Say how many lines in the records include the string "hspace", adding no other words.

Edit difference data:

|---|

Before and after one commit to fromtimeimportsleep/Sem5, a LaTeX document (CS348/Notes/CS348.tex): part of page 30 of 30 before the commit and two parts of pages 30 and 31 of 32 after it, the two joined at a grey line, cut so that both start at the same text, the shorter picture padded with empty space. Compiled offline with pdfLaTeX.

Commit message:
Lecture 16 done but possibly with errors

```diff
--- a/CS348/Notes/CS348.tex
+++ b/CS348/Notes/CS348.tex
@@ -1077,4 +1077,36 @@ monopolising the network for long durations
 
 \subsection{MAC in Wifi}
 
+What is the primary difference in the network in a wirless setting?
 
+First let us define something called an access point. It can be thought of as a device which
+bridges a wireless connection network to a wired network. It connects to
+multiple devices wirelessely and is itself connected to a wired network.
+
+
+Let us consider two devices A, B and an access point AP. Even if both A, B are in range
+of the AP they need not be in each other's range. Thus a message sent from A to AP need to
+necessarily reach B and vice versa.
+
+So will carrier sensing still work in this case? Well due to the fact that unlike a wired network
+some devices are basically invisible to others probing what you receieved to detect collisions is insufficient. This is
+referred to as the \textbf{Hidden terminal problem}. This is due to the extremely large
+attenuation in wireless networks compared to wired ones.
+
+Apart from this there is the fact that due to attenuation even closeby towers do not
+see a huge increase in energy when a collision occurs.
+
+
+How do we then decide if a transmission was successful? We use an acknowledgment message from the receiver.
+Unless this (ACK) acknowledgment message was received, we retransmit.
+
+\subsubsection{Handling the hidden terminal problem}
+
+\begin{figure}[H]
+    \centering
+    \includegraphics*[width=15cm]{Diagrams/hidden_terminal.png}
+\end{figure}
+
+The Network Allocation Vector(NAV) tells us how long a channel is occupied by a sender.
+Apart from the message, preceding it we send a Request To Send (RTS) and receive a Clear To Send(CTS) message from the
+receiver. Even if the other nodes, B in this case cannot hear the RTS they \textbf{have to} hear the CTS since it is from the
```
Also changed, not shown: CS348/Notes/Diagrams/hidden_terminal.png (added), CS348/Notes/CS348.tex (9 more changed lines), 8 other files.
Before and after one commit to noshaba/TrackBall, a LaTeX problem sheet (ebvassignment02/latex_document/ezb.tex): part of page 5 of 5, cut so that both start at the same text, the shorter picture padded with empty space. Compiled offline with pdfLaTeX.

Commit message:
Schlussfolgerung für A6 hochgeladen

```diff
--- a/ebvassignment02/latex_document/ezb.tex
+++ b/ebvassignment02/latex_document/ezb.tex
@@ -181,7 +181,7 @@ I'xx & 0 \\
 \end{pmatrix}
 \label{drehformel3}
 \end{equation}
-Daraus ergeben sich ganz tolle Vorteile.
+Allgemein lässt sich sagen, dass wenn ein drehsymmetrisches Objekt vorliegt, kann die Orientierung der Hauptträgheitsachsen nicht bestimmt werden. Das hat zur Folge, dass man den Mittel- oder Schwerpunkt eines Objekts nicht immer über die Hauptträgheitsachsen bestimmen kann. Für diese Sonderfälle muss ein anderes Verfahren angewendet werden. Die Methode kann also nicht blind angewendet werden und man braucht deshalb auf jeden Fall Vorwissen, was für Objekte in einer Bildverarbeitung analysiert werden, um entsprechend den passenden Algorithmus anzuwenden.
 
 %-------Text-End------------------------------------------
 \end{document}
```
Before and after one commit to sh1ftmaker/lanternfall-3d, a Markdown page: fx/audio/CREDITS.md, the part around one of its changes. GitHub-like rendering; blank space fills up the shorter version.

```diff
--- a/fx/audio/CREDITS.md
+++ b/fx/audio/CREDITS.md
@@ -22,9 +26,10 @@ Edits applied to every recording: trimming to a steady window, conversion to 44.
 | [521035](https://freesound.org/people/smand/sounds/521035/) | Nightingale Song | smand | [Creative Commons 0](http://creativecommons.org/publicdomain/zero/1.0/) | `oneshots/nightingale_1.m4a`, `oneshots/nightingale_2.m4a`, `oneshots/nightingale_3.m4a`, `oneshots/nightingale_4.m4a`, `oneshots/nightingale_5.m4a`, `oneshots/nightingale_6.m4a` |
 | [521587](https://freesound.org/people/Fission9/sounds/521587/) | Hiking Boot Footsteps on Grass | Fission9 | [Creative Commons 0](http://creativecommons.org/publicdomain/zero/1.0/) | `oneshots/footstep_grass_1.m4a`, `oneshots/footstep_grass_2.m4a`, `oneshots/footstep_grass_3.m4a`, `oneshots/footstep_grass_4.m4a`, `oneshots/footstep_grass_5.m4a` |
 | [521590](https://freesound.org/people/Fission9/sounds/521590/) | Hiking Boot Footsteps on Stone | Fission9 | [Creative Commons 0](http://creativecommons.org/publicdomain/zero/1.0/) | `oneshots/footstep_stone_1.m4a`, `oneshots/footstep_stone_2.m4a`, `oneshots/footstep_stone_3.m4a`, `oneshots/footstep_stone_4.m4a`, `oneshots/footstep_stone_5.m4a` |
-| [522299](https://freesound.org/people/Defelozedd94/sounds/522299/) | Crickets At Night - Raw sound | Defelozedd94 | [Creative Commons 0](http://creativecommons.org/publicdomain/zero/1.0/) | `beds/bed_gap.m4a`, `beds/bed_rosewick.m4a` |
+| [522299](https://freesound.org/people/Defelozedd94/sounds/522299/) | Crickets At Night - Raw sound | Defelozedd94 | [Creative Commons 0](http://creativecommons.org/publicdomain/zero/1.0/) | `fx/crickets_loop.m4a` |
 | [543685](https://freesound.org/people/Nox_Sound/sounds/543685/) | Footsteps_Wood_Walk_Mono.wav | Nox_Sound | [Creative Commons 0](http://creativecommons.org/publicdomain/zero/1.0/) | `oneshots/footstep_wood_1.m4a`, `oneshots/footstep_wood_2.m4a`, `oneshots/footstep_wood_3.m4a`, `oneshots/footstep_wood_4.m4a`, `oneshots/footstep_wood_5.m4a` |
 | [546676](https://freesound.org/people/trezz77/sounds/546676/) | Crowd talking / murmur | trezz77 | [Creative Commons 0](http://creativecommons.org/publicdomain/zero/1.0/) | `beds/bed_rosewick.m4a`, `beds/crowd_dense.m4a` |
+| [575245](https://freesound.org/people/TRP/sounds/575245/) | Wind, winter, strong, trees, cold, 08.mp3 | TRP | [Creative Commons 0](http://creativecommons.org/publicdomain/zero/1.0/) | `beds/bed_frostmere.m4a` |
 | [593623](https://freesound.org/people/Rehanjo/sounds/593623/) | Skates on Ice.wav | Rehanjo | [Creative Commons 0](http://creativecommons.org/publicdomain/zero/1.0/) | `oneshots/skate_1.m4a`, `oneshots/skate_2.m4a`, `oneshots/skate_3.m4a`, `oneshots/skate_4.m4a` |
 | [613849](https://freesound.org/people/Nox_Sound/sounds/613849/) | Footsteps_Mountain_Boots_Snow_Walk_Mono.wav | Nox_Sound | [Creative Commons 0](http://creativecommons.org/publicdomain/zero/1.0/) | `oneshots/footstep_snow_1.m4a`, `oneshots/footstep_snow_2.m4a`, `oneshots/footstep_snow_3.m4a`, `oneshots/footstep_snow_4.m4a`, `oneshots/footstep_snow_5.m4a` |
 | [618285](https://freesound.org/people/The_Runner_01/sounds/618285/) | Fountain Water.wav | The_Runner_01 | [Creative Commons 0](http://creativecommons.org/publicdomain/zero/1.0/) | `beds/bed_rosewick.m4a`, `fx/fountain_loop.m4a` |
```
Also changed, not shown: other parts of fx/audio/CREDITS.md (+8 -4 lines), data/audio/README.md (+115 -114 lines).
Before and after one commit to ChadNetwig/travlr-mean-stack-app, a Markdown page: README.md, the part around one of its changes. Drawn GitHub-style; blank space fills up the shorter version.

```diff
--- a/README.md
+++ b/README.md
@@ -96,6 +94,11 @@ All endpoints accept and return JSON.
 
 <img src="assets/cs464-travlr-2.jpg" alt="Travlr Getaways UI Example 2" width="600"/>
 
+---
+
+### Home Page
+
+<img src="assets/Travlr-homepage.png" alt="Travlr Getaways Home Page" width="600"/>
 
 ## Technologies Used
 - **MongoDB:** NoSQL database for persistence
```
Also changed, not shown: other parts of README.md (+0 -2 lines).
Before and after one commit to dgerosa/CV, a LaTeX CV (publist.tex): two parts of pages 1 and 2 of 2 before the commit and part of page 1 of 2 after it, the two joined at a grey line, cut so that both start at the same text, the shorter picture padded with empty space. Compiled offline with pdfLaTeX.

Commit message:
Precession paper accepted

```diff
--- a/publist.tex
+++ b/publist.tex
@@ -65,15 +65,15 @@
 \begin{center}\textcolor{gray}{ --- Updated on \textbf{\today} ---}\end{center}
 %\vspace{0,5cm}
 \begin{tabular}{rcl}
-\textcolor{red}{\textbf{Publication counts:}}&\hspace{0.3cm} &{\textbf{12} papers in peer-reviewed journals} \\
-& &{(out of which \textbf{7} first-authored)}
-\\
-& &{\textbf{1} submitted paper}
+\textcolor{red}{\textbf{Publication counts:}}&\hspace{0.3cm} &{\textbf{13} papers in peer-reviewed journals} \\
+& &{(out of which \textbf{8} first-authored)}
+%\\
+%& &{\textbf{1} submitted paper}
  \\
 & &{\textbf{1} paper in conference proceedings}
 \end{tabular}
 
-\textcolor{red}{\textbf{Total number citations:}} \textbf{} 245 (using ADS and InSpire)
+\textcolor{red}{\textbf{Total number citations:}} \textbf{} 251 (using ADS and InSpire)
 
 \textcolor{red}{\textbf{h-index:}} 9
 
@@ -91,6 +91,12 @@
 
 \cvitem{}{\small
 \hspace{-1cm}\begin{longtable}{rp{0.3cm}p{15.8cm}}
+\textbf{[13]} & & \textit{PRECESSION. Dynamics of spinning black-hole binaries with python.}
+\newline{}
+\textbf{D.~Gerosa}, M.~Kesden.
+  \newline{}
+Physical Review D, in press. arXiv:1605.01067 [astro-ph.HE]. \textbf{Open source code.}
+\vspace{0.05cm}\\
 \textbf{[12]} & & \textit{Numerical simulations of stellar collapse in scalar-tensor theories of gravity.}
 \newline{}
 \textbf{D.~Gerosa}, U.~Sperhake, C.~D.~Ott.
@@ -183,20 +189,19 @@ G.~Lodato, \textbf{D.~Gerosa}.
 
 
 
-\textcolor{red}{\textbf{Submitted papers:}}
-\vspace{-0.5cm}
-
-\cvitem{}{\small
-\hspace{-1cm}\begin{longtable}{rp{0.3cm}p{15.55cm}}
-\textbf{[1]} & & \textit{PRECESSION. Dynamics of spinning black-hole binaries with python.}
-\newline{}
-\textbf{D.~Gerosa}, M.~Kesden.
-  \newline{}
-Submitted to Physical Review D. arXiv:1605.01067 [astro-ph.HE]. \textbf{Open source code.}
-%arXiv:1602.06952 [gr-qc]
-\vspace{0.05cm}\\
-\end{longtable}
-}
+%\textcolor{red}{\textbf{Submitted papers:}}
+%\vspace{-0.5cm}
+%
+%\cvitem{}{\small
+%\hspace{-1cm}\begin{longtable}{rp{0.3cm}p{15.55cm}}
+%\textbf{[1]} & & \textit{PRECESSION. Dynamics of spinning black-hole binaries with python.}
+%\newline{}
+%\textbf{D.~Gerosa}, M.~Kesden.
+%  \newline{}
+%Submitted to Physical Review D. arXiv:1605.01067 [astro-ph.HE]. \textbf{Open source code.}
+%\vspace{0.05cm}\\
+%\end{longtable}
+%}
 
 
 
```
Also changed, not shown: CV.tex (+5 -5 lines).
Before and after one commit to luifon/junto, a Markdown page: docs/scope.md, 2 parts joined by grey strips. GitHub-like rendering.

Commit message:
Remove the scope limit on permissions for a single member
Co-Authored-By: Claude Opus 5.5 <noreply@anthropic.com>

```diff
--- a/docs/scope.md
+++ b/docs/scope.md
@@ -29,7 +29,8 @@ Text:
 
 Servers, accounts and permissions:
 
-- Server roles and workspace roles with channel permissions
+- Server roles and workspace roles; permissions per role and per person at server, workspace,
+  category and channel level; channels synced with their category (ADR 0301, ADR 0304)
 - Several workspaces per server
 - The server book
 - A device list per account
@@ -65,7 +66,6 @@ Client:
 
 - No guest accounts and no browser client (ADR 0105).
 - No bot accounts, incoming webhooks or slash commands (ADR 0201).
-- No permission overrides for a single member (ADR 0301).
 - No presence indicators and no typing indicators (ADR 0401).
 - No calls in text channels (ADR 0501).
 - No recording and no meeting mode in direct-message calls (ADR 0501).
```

|---|

Finished exercise
5